***** Data to use

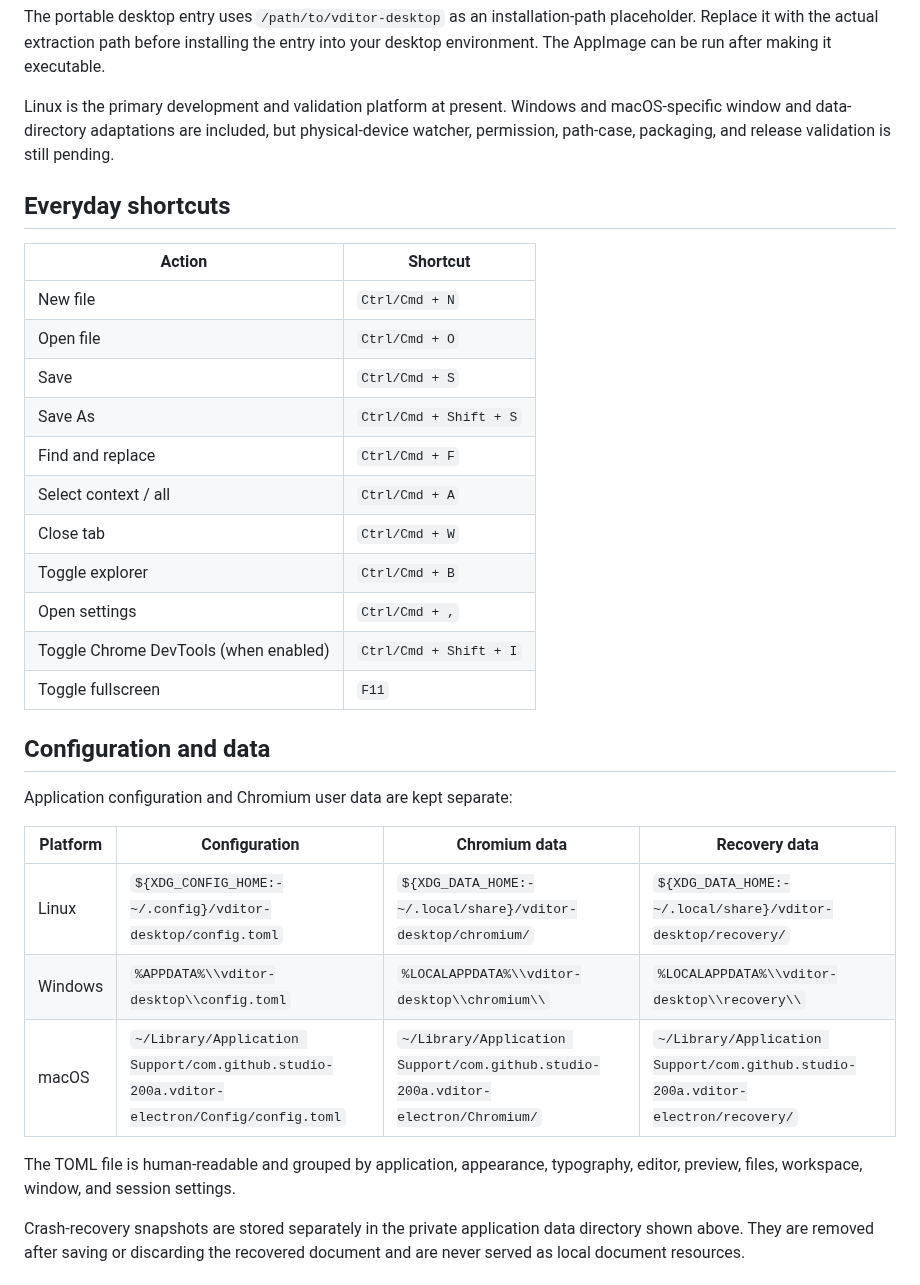
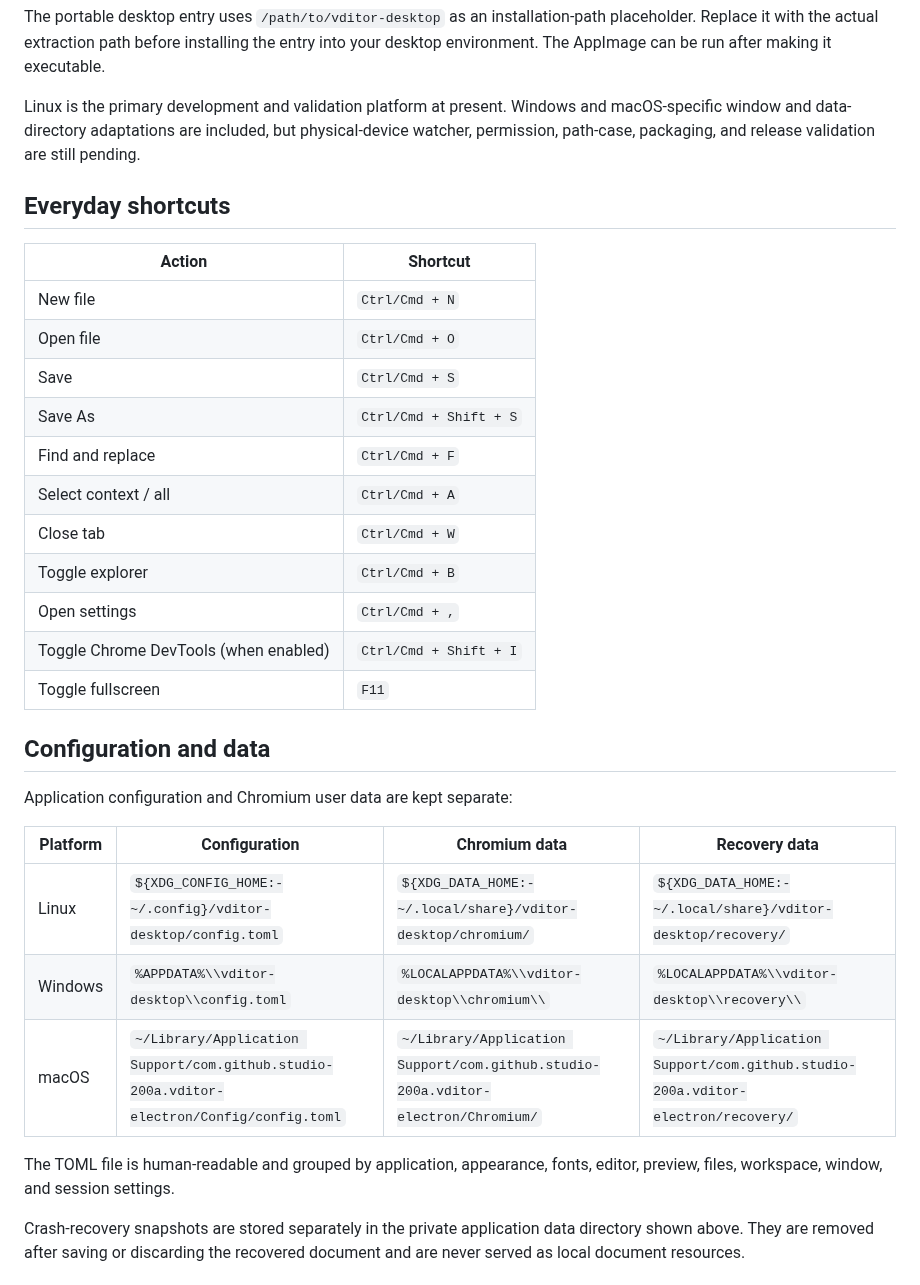
Before and after one commit to Studio-200A/Vditor-Electron, a Markdown page: README.md, the part around one of its changes. Drawn GitHub-style.

```diff
--- a/README.md
+++ b/README.md
@@ -132,35 +132,35 @@ release/vditor-desktop-x86_64-<version>-portable.AppImage
 
 The portable desktop entry uses `/path/to/vditor-desktop` as an installation-path placeholder. Replace it with the actual extraction path before installing the entry into your desktop environment. The AppImage can be run after making it executable.
 
-Linux is the primary development and validation platform at present. Windows and macOS-specific window and data-directory adaptations are included, but physical-device watcher, permission, path-case, packaging, and release validation is still pending.
+Linux is the primary development and validation platform at present. Windows and macOS-specific window and data-directory adaptations are included, but physical-device watcher, permission, path-case, packaging, and release validation are still pending.
 
 ## Everyday shortcuts
 
-| Action            | Shortcut               |
-| ----------------- | ---------------------- |
-| New file          | `Ctrl/Cmd + N`         |
-| Open file         | `Ctrl/Cmd + O`         |
-| Save              | `Ctrl/Cmd + S`         |
-| Save As           | `Ctrl/Cmd + Shift + S` |
-| Find and replace  | `Ctrl/Cmd + F`         |
-| Select context / all | `Ctrl/Cmd + A`      |
-| Close tab         | `Ctrl/Cmd + W`         |
-| Toggle explorer   | `Ctrl/Cmd + B`         |
-| Open settings     | `Ctrl/Cmd + ,`         |
+| Action                                | Shortcut               |
+| ------------------------------------- | ---------------------- |
+| New file                              | `Ctrl/Cmd + N`         |
+| Open file                             | `Ctrl/Cmd + O`         |
+| Save                                  | `Ctrl/Cmd + S`         |
+| Save As                               | `Ctrl/Cmd + Shift + S` |
+| Find and replace                      | `Ctrl/Cmd + F`         |
+| Select context / all                  | `Ctrl/Cmd + A`         |
+| Close tab                             | `Ctrl/Cmd + W`         |
+| Toggle explorer                       | `Ctrl/Cmd + B`         |
+| Open settings                         | `Ctrl/Cmd + ,`         |
 | Toggle Chrome DevTools (when enabled) | `Ctrl/Cmd + Shift + I` |
-| Toggle fullscreen | `F11`                  |
+| Toggle fullscreen                     | `F11`                  |
 
 ## Configuration and data
 
 Application configuration and Chromium user data are kept separate:
 
-| Platform | Configuration | Chromium data | Recovery data |
-| -------- | ------------- | ------------- | ------------- |
-| Linux    | `${XDG_CONFIG_HOME:-~/.config}/vditor-desktop/config.toml` | `${XDG_DATA_HOME:-~/.local/share}/vditor-desktop/chromium/` | `${XDG_DATA_HOME:-~/.local/share}/vditor-desktop/recovery/` |
-| Windows  | `%APPDATA%\\vditor-desktop\\config.toml` | `%LOCALAPPDATA%\\vditor-desktop\\chromium\\` | `%LOCALAPPDATA%\\vditor-desktop\\recovery\\` |
+| Platform | Configuration                                                                             | Chromium data                                                                    | Recovery data                                                                    |
+| -------- | ----------------------------------------------------------------------------------------- | -------------------------------------------------------------------------------- | -------------------------------------------------------------------------------- |
+| Linux    | `${XDG_CONFIG_HOME:-~/.config}/vditor-desktop/config.toml`                                | `${XDG_DATA_HOME:-~/.local/share}/vditor-desktop/chromium/`                      | `${XDG_DATA_HOME:-~/.local/share}/vditor-desktop/recovery/`                      |
+| Windows  | `%APPDATA%\\vditor-desktop\\config.toml`                                                  | `%LOCALAPPDATA%\\vditor-desktop\\chromium\\`                                     | `%LOCALAPPDATA%\\vditor-desktop\\recovery\\`                                     |
 | macOS    | `~/Library/Application Support/com.github.studio-200a.vditor-electron/Config/config.toml` | `~/Library/Application Support/com.github.studio-200a.vditor-electron/Chromium/` | `~/Library/Application Support/com.github.studio-200a.vditor-electron/recovery/` |
 
-The TOML file is human-readable and grouped by application, appearance, typography, editor, preview, files, workspace, window, and session settings.
+The TOML file is human-readable and grouped by application, appearance, fonts, editor, preview, files, workspace, window, and session settings.
 
 Crash-recovery snapshots are stored separately in the private application data directory shown above. They are removed after saving or discarding the recovered document and are never served as local document resources.
 
```
Also changed, not shown: other parts of README.md (+20 -20 lines), README_CN.md (+36 -52 lines).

**********

Find all the lines with "Select" in the data and copy them.

-| Select context / all | `Ctrl/Cmd + A`      |
+| Select context / all                  | `Ctrl/Cmd + A`         |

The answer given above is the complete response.